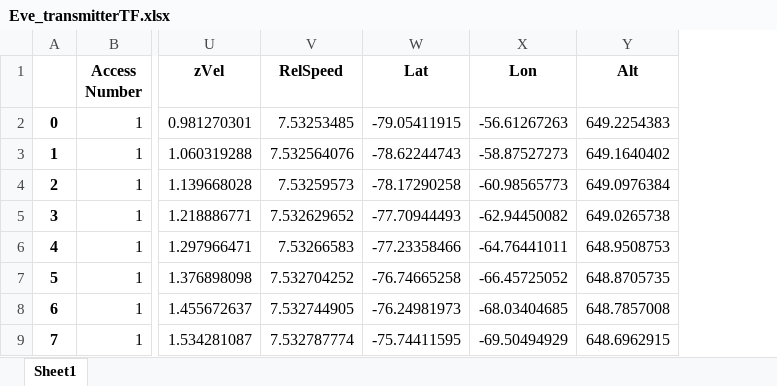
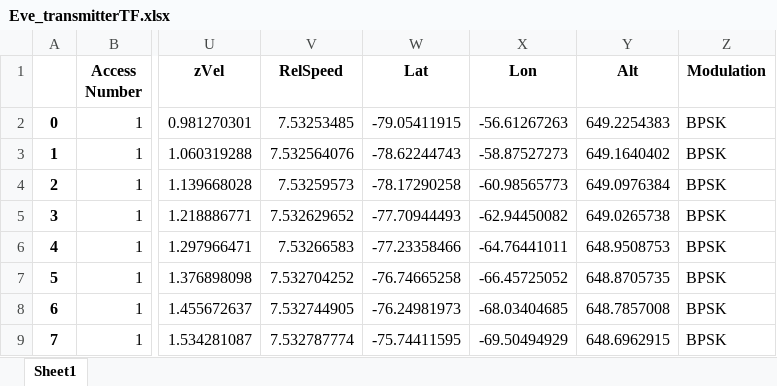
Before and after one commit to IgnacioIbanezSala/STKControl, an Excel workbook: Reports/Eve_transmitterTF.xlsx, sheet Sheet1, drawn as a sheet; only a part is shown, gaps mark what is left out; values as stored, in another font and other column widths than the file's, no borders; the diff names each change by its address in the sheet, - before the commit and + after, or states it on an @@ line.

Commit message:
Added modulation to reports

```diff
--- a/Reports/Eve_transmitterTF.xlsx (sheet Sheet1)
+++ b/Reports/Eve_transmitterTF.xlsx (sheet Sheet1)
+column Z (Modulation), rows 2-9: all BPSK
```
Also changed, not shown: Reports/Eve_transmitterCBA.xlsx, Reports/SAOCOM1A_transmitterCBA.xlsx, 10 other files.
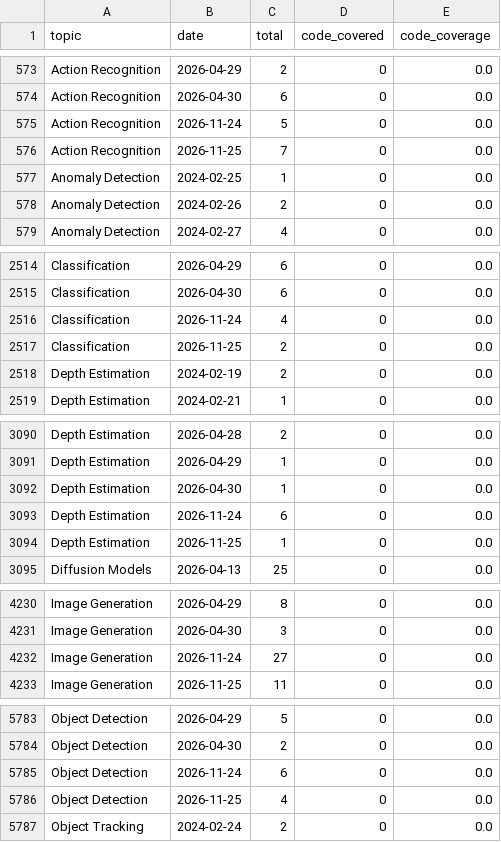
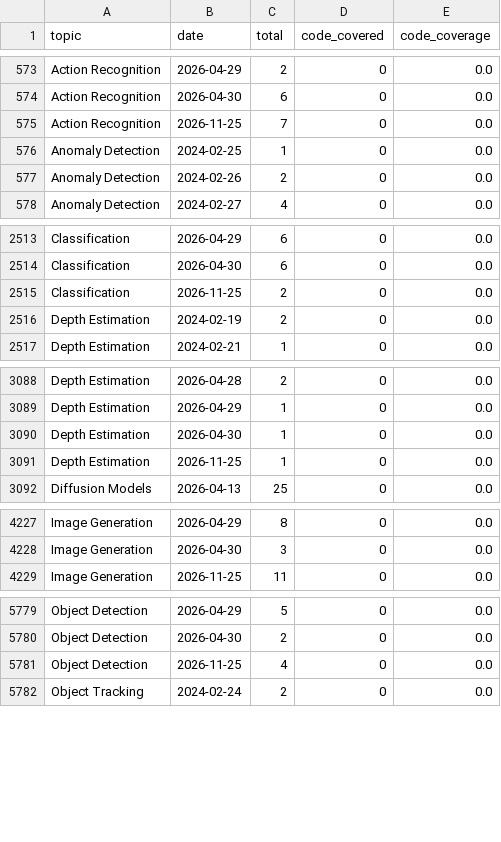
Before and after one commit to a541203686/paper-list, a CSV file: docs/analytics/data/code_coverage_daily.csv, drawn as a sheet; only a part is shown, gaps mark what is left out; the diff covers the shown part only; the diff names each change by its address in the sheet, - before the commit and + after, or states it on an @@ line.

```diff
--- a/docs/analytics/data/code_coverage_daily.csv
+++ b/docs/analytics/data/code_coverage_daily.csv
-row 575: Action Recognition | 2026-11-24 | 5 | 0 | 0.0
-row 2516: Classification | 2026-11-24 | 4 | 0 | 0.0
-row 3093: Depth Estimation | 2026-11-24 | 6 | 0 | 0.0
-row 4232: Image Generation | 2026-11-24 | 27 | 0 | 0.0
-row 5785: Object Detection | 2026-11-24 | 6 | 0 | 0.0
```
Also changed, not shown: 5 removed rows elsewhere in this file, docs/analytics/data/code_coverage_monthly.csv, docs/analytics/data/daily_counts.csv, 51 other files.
***
PROBLEM TO SOLVE: Count every line of the entries that holds the string "rows". Please answer with the count alone.

WRITTEN RESPONSE: 2